[[ SUPPLIED DATA open ]]
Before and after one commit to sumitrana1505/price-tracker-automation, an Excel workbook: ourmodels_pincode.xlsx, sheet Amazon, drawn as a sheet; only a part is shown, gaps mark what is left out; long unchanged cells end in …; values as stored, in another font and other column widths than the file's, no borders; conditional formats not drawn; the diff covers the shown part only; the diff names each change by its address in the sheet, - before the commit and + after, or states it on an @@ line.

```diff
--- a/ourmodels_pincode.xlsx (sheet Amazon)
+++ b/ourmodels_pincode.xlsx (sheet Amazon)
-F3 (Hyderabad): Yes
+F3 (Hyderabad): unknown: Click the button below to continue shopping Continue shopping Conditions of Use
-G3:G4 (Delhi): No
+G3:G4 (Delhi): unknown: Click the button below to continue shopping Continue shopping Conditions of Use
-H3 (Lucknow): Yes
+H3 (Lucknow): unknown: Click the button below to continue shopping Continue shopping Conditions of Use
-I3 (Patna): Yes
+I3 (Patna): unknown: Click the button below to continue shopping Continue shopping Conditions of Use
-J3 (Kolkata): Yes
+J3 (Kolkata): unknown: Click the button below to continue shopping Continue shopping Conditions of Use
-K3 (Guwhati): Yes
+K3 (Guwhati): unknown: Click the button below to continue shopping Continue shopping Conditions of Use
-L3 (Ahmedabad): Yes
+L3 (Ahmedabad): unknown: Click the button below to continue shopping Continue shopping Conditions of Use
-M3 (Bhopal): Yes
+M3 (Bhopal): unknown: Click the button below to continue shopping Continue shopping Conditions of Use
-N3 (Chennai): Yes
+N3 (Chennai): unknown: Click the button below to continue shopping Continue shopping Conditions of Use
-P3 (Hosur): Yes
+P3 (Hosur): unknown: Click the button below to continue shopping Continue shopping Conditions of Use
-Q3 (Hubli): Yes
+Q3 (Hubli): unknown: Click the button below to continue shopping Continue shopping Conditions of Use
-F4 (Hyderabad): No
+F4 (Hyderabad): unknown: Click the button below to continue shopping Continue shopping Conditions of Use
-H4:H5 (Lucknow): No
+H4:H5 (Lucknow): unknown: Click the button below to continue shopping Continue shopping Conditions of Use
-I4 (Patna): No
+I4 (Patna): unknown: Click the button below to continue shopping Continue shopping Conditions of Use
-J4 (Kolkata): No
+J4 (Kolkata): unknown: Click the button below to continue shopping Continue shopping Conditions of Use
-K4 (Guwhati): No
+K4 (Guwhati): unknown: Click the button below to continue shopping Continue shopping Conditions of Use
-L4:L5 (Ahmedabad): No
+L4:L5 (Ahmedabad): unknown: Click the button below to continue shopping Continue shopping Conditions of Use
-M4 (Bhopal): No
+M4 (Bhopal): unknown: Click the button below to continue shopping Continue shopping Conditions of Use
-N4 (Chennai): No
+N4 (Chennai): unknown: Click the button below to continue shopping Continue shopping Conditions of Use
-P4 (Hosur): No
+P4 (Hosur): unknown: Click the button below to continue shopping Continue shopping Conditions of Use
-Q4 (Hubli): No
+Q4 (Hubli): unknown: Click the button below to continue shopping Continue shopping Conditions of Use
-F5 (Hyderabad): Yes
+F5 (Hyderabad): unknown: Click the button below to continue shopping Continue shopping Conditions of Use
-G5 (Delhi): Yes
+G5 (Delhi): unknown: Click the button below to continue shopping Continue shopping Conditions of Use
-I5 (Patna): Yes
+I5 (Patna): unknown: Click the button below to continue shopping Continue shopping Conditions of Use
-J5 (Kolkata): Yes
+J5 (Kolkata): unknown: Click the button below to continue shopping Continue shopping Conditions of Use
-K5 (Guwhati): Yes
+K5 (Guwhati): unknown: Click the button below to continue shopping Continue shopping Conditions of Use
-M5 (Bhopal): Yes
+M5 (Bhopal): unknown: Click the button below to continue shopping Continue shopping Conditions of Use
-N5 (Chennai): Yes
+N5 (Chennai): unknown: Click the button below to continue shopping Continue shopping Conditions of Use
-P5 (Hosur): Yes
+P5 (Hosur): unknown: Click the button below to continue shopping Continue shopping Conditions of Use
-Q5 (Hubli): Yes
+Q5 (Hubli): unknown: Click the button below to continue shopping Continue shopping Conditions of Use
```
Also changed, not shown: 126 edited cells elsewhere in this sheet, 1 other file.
[[ SUPPLIED DATA closed ]]
WORK TO BE COMPLETED:
Reproduce all of the entries word for word. Omit nothing.

EXERCISE SOLUTION:
Before and after one commit to sumitrana1505/price-tracker-automation, an Excel workbook: ourmodels_pincode.xlsx, sheet Amazon, drawn as a sheet; only a part is shown, gaps mark what is left out; long unchanged cells end in …; values as stored, in another font and other column widths than the file's, no borders; conditional formats not drawn; the diff covers the shown part only; the diff names each change by its address in the sheet, - before the commit and + after, or states it on an @@ line.

```diff
--- a/ourmodels_pincode.xlsx (sheet Amazon)
+++ b/ourmodels_pincode.xlsx (sheet Amazon)
-F3 (Hyderabad): Yes
+F3 (Hyderabad): unknown: Click the button below to continue shopping Continue shopping Conditions of Use
-G3:G4 (Delhi): No
+G3:G4 (Delhi): unknown: Click the button below to continue shopping Continue shopping Conditions of Use
-H3 (Lucknow): Yes
+H3 (Lucknow): unknown: Click the button below to continue shopping Continue shopping Conditions of Use
-I3 (Patna): Yes
+I3 (Patna): unknown: Click the button below to continue shopping Continue shopping Conditions of Use
-J3 (Kolkata): Yes
+J3 (Kolkata): unknown: Click the button below to continue shopping Continue shopping Conditions of Use
-K3 (Guwhati): Yes
+K3 (Guwhati): unknown: Click the button below to continue shopping Continue shopping Conditions of Use
-L3 (Ahmedabad): Yes
+L3 (Ahmedabad): unknown: Click the button below to continue shopping Continue shopping Conditions of Use
-M3 (Bhopal): Yes
+M3 (Bhopal): unknown: Click the button below to continue shopping Continue shopping Conditions of Use
-N3 (Chennai): Yes
+N3 (Chennai): unknown: Click the button below to continue shopping Continue shopping Conditions of Use
-P3 (Hosur): Yes
+P3 (Hosur): unknown: Click the button below to continue shopping Continue shopping Conditions of Use
-Q3 (Hubli): Yes
+Q3 (Hubli): unknown: Click the button below to continue shopping Continue shopping Conditions of Use
-F4 (Hyderabad): No
+F4 (Hyderabad): unknown: Click the button below to continue shopping Continue shopping Conditions of Use
-H4:H5 (Lucknow): No
+H4:H5 (Lucknow): unknown: Click the button below to continue shopping Continue shopping Conditions of Use
-I4 (Patna): No
+I4 (Patna): unknown: Click the button below to continue shopping Continue shopping Conditions of Use
-J4 (Kolkata): No
+J4 (Kolkata): unknown: Click the button below to continue shopping Continue shopping Conditions of Use
-K4 (Guwhati): No
+K4 (Guwhati): unknown: Click the button below to continue shopping Continue shopping Conditions of Use
-L4:L5 (Ahmedabad): No
+L4:L5 (Ahmedabad): unknown: Click the button below to continue shopping Continue shopping Conditions of Use
-M4 (Bhopal): No
+M4 (Bhopal): unknown: Click the button below to continue shopping Continue shopping Conditions of Use
-N4 (Chennai): No
+N4 (Chennai): unknown: Click the button below to continue shopping Continue shopping Conditions of Use
-P4 (Hosur): No
+P4 (Hosur): unknown: Click the button below to continue shopping Continue shopping Conditions of Use
-Q4 (Hubli): No
+Q4 (Hubli): unknown: Click the button below to continue shopping Continue shopping Conditions of Use
-F5 (Hyderabad): Yes
+F5 (Hyderabad): unknown: Click the button below to continue shopping Continue shopping Conditions of Use
-G5 (Delhi): Yes
+G5 (Delhi): unknown: Click the button below to continue shopping Continue shopping Conditions of Use
-I5 (Patna): Yes
+I5 (Patna): unknown: Click the button below to continue shopping Continue shopping Conditions of Use
-J5 (Kolkata): Yes
+J5 (Kolkata): unknown: Click the button below to continue shopping Continue shopping Conditions of Use
-K5 (Guwhati): Yes
+K5 (Guwhati): unknown: Click the button below to continue shopping Continue shopping Conditions of Use
-M5 (Bhopal): Yes
+M5 (Bhopal): unknown: Click the button below to continue shopping Continue shopping Conditions of Use
-N5 (Chennai): Yes
+N5 (Chennai): unknown: Click the button below to continue shopping Continue shopping Conditions of Use
-P5 (Hosur): Yes
+P5 (Hosur): unknown: Click the button below to continue shopping Continue shopping Conditions of Use
-Q5 (Hubli): Yes
+Q5 (Hubli): unknown: Click the button below to continue shopping Continue shopping Conditions of Use
```
Also changed, not shown: 126 edited cells elsewhere in this sheet, 1 other file.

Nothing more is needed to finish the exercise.